Blogs By K Ryan

Fire spreads from electrical outlet

What to Do When an Appliance Causes a Fire

You’re sitting at your breakfast table enjoying a fresh cup of coffee when you notice an acrid smell drifting across the room. Your pancakes, cooked to perfection, sit in front of you. You definitely remember turning off the stove. But the odor grows stronger. You peek into your kitchen to see your coffee maker sparking and a roving flame traveling its way up a nearby wall.

Breakfast will go forgotten in the face of a dangerous electrical fire. What do you do when an appliance causes a fire? And how do electrical fires start in the first place?

When Dealing With an Electrical Fire:

Do Not Use Water

Water conducts electricity, so using it on an electrical fire may cause electric shock. Use a fire extinguisher. If you do not have a fire extinguisher, you can try to smother the flame — if small — with a blanket or baking soda. Do not use other powdered products like flour, as they may be flammable and make the fire worse.

If you can unplug or power down the source of the fire, do so.

If the fire is larger than you feel comfortable dealing with or continues despite your efforts, close all access to the area to slow the flow of oxygen.

Call Fire Authorities

As you dial 911 and alert the authorities, alert any other occupants so they stay clear of the area. If smoke or flames increase and it is difficult to breathe, vacate the building immediately.

Electrical fires are incredibly dangerous, so don’t underestimate them or their severity.

How do electrical fires start?

A malfunctioning product or electric source can cause an electrical fire. Electrical fires caused by malfunctioning products may open the manufacturer and other parties to a product liability lawsuit.

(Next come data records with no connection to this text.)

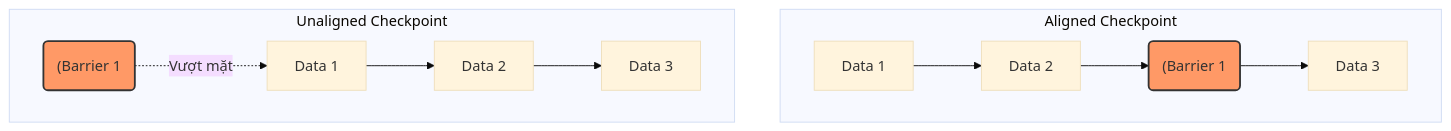
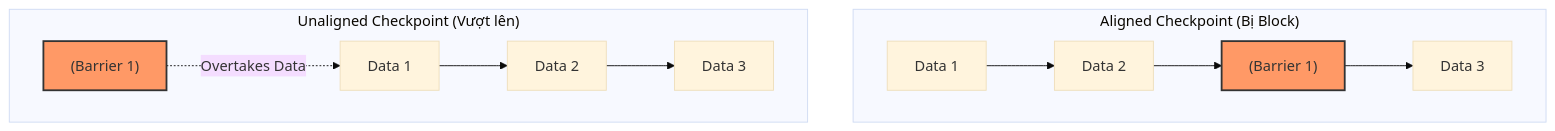
One commit to kythuatdulieu/kythuatdulieu.github.io changed the second of 2 diagrams in src/content/docs/concepts/5-stream-processing-realtime/flink-backpressure.md. Above: the diagram before and after it, drawn with Mermaid (base theme). The commit also changed other lines of this file and 228 other files, not shown here.

Commit message:
Fix syntax and rewrite 200+ concepts docs to deep-dive system architecture and add GA4 tracking to quiz app

````diff
--- a/src/content/docs/concepts/5-stream-processing-realtime/flink-backpressure.md
+++ b/src/content/docs/concepts/5-stream-processing-realtime/flink-backpressure.md
@@ -74,13 +79,15 @@
 ```mermaid
 graph TD
-    subgraph Aligned Checkpoint
-    A1["Data 1"] --> B1["Data 2"] --> C1("(Barrier 1") --> D1["Data 3"]
-    style C1 fill:#f96,stroke:#333,stroke-width:2px
+    subgraph Aligned_Checkpoint ["Aligned Checkpoint (Bị Block)"]
+        direction LR
+        A1["Data 1"] --> B1["Data 2"] --> C1["(Barrier 1)"] --> D1["Data 3"]
+        style C1 fill:#f96,stroke:#333,stroke-width:2px
     end
     
-    subgraph Unaligned Checkpoint
-    C2("(Barrier 1") -. Vượt mặt .-> A2["Data 1"]
-    A2 --> B2["Data 2"] --> D2["Data 3"]
-    style C2 fill:#f96,stroke:#333,stroke-width:2px
+    subgraph Unaligned_Checkpoint ["Unaligned Checkpoint (Vượt lên)"]
+        direction LR
+        C2["(Barrier 1)"] -.->|"Overtakes Data"| A2["Data 1"]
+        A2 --> B2["Data 2"] --> D2["Data 3"]
+        style C2 fill:#f96,stroke:#333,stroke-width:2px
     end
 ```
````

The Consumer Product Safety Commission says that major appliances cause about 150,000 electrical fires each year. About half of those electrical fires are caused by malfunctions in the appliances or wiring, according to Consumer Reports. Most are caused by cooking ranges, clothing dryers, air conditioners, refrigerators, and dishwashers.

The age of an appliance as well as the load placed on it and its electrical outlet all contribute to the risk of a potential electrical fire.

Other causes of electrical fires can be traced to frayed product electrical cords, running product cords under rugs, lamps and lights with lightbulbs that exceed their wattage capabilities, and extension cords. In addition, major appliances should never be plugged into extension cords, especially for prolonged periods of time as the cord can overheat and start a fire.

It’s also important to pay attention to any product recalls. Just last week, a company had to issue a recall for a coffee bean roaster because the product was found to overheat, causing a fire risk. Upon buying a new appliance, its documentation should tell you how to register it. This registration enables companies to reach out to you should there be a sudden recall or product alert. You can also check for recalls at www.recalls.gov.

Electrical Fire Warning Signs

How electrical fires start varies, but there are some general warning signs.

If you notice a burning smell coming from an electrical appliance or outlet, it’s time to turn off the power supply, unplug the appliance, and call an electrician or appliance repair person.

Other warning signs of a possible impending electrical fire include:

  • Feeling a buzz or tingle whenever you touch an appliance
  • Sparking wall outlets
  • Frequent blown fuses or tripped circuit breakers

Circuit breakers are triggered when a circuit is becoming overloaded with electricity. If the breaker fails, the electrical flow could damage the circuit and connecting appliances, potentially causing a fire.

Electrical Fire Safety Tips

Once you know how electrical fires start, take proactive measures to prevent them to the best of your ability.

  • Routinely clean and maintain your appliances
  • Only one heat-producing appliance should be plugged into an electrical outlet at a time
  • Unplug small appliances when not using them
  • Keep heat-producing appliances away from flammable or combustible objects or materials
  • Do not leave appliances such as dryers or dishwashers running while you sleep

Only 22% of electrical fires involving malfunctioning equipment occur between the hours of midnight and 8 am. But this portion of electrical fires accounts for nearly 60% of electrical fire deaths.

With that in mind, it’s extremely important to ensure that you have working smoke alarms, which can provide you with extra time to call 911 and evacuate if necessary.

What should I do if my appliance caused an electrical fire?

If your appliance caused a fire, you may have grounds for a product liability claim. Such claims arise whenever an appliance was used as intended and instructed but failed to perform its duty safely.

One of the main purposes of the Consumer Product Safety Act of 1972 is to protect people from unreasonable risks of injury associated with consumer products. You should not have to worry about whether your coffee maker will burst into flames when you leave it to brew.

If you’re unsure whether your situation qualifies, contact Lytal, Reiter, Smith, Ivey & Fronrath today for a free consultation with an experienced Florida product liability attorney.